Wales is already ranked the third-best country for recycling in the world, but the aim is to go further to also be world-leading in reusing, repairing and manufacturing from what would otherwise be thrown away, by cutting the amount of food wasted in Wales, and by reducing the amount of unnecessary single-use items that are used and often littered.
The strategy includes a commitment to jumpstart a step change in public sector procurement, worth £6.7 billion (€7.7 billion) per year in Wales, with low-carbon, resource-efficient businesses to be given priority in tenders that use money from the public purse.
Over the last year, the Welsh Government has already increased funding for circular economy projects from £6.5 million (€7.5 million) to £43 million (€49.6 million). This has supported 180 initiatives in every part of Wales, bringing together communities to fix their broken goods, redistribute food that would otherwise have ended up in the bin, or repurposed pots and plastics into furniture.

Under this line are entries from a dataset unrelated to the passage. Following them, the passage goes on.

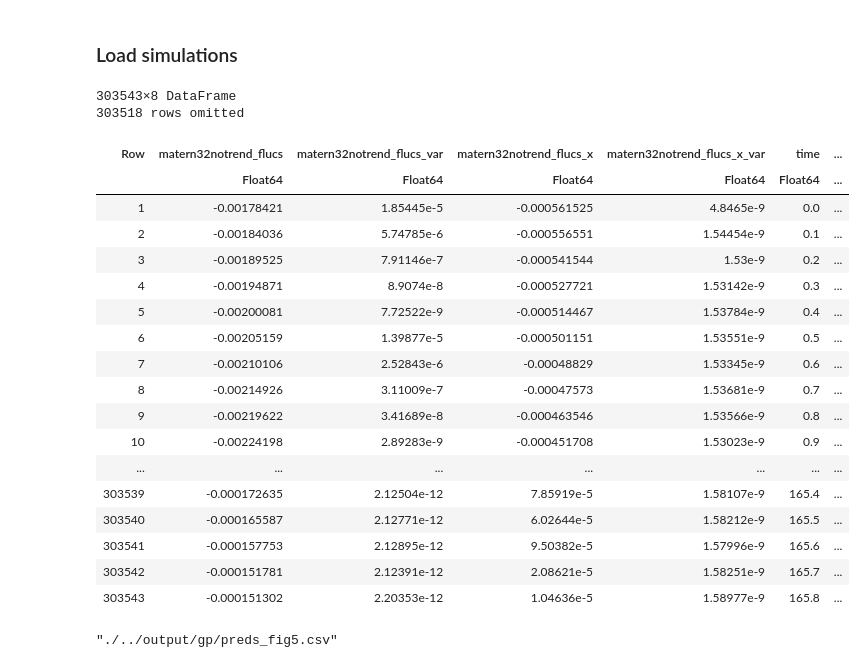
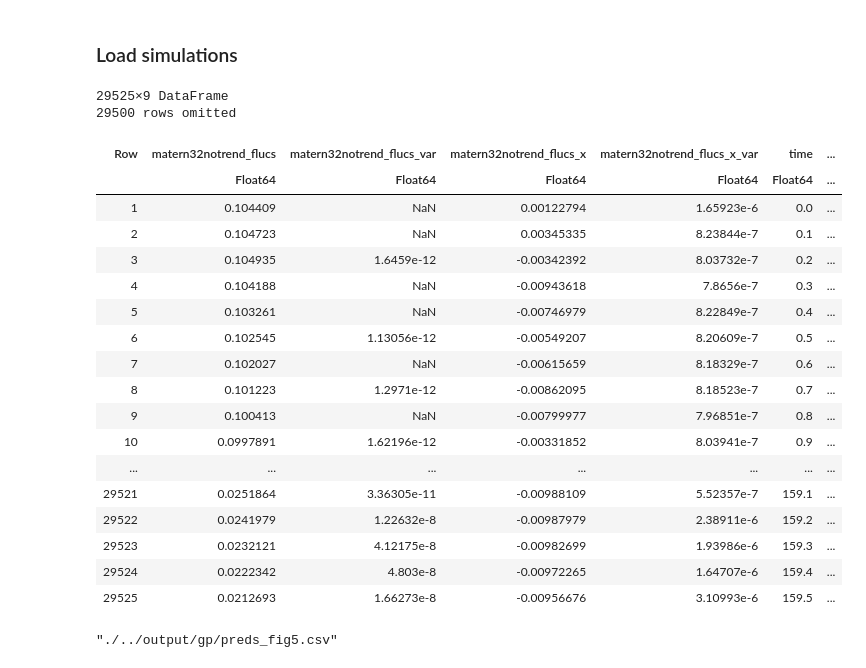
Before and after one commit to elevien/L1210, a Jupyter notebook: notebooks/PAPER_FIG5-msd.ipynb, the cells around one changed output. Drawn from its saved outputs; the diff is of its cells as text; code cells hidden in the pictures.

```diff
--- a/notebooks/PAPER_FIG5-msd.ipynb
+++ b/notebooks/PAPER_FIG5-msd.ipynb
@@ -40,32 +40,32 @@ lineages = unique(data_gp.lineage);
 # %% [markdown]
 ### Load simulations
 # %%
-sims = CSV.read("./../output/sims_models.csv",DataFrame);
-sims_gp = CSV.read("./../output/gp/sims_fig5/preds.csv",DataFrame);
-τ_range = unique(sims.τ);
+sims = CSV.read("./../output/sims_OUfit.csv",DataFrame);
+sims_gp = CSV.read("./../output/gp/sims/preds.csv",DataFrame);
+#τ_range = unique(sims.τ);
 ϕ_range = unique(sims.ϕ);
 sort!(sims_gp,:lineage)
 # %% [output]
-303543×8 DataFrame
-303518 rows omitted
+29525×9 DataFrame
+29500 rows omitted
 | Row | matern32notrend_flucs | matern32notrend_flucs_var | matern32notrend_flucs_x | matern32notrend_flucs_x_var | time | ... |
 |  | Float64 | Float64 | Float64 | Float64 | Float64 | ... |
-| 1 | -0.00178421 | 1.85445e-5 | -0.000561525 | 4.8465e-9 | 0.0 | ... |
-| 2 | -0.00184036 | 5.74785e-6 | -0.000556551 | 1.54454e-9 | 0.1 | ... |
-| 3 | -0.00189525 | 7.91146e-7 | -0.000541544 | 1.53e-9 | 0.2 | ... |
-| 4 | -0.00194871 | 8.9074e-8 | -0.000527721 | 1.53142e-9 | 0.3 | ... |
-| 5 | -0.00200081 | 7.72522e-9 | -0.000514467 | 1.53784e-9 | 0.4 | ... |
-| 6 | -0.00205159 | 1.39877e-5 | -0.000501151 | 1.53551e-9 | 0.5 | ... |
-| 7 | -0.00210106 | 2.52843e-6 | -0.00048829 | 1.53345e-9 | 0.6 | ... |
-| 8 | -0.00214926 | 3.11009e-7 | -0.00047573 | 1.53681e-9 | 0.7 | ... |
-| 9 | -0.00219622 | 3.41689e-8 | -0.000463546 | 1.53566e-9 | 0.8 | ... |
-| 10 | -0.00224198 | 2.89283e-9 | -0.000451708 | 1.53023e-9 | 0.9 | ... |
+| 1 | 0.104409 | NaN | 0.00122794 | 1.65923e-6 | 0.0 | ... |
+| 2 | 0.104723 | NaN | 0.00345335 | 8.23844e-7 | 0.1 | ... |
+| 3 | 0.104935 | 1.6459e-12 | -0.00342392 | 8.03732e-7 | 0.2 | ... |
+| 4 | 0.104188 | NaN | -0.00943618 | 7.8656e-7 | 0.3 | ... |
+| 5 | 0.103261 | NaN | -0.00746979 | 8.22849e-7 | 0.4 | ... |
+| 6 | 0.102545 | 1.13056e-12 | -0.00549207 | 8.20609e-7 | 0.5 | ... |
+| 7 | 0.102027 | NaN | -0.00615659 | 8.18329e-7 | 0.6 | ... |
+| 8 | 0.101223 | 1.2971e-12 | -0.00862095 | 8.18523e-7 | 0.7 | ... |
+| 9 | 0.100413 | NaN | -0.00799977 | 7.96851e-7 | 0.8 | ... |
+| 10 | 0.0997891 | 1.62196e-12 | -0.00331852 | 8.03941e-7 | 0.9 | ... |
 | ... | ... | ... | ... | ... | ... | ... |
-| 303539 | -0.000172635 | 2.12504e-12 | 7.85919e-5 | 1.58107e-9 | 165.4 | ... |
-| 303540 | -0.000165587 | 2.12771e-12 | 6.02644e-5 | 1.58212e-9 | 165.5 | ... |
-| 303541 | -0.000157753 | 2.12895e-12 | 9.50382e-5 | 1.57996e-9 | 165.6 | ... |
-| 303542 | -0.000151781 | 2.12391e-12 | 2.08621e-5 | 1.58251e-9 | 165.7 | ... |
-| 303543 | -0.000151302 | 2.20353e-12 | 1.04636e-5 | 1.58977e-9 | 165.8 | ... |
+| 29521 | 0.0251864 | 3.36305e-11 | -0.00988109 | 5.52357e-7 | 159.1 | ... |
+| 29522 | 0.0241979 | 1.22632e-8 | -0.00987979 | 2.38911e-6 | 159.2 | ... |
+| 29523 | 0.0232121 | 4.12175e-8 | -0.00982699 | 1.93986e-6 | 159.3 | ... |
+| 29524 | 0.0222342 | 4.803e-8 | -0.00972265 | 1.64707e-6 | 159.4 | ... |
+| 29525 | 0.0212693 | 1.66273e-8 | -0.00956676 | 3.10993e-6 | 159.5 | ... |
 # %%
 function map_lineage_col!(d1,d2,name)
     d2[:,name] = vcat(
```
Also changed, not shown: parts of 4 cells of this notebook, 16 other files.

Lesley Griffiths, the Minister for Environment, Energy and Rural Affairs, said: “By helping us to manage our resources, the steps set out in ‘Beyond Recycling’ will help us to drive our green recovery to the coronavirus pandemic, Brexit, and the impact of the climate emergency – as well as playing a vital and necessary part in our route to becoming a net-zero carbon nation by 2050.
“But as well as helping us to face those challenges, the strategy also sets out how this is a fantastic opportunity for Wales.
“Our circular economy can be world-leading and help businesses not just to improve resource use at home, but also to compete internationally.
“There is already fantastic work taking place all over Wales, in which it is playing a key role in our green recovery from the pandemic. We have a burgeoning green business sector helping to boost our economic resilience, and social enterprises and charities supporting communities to keep items in use as long as possible, and support households facing tight budgets.
“The global economy is looking at the potential of the circular economy, but here in Wales we are in a prime position to lead.”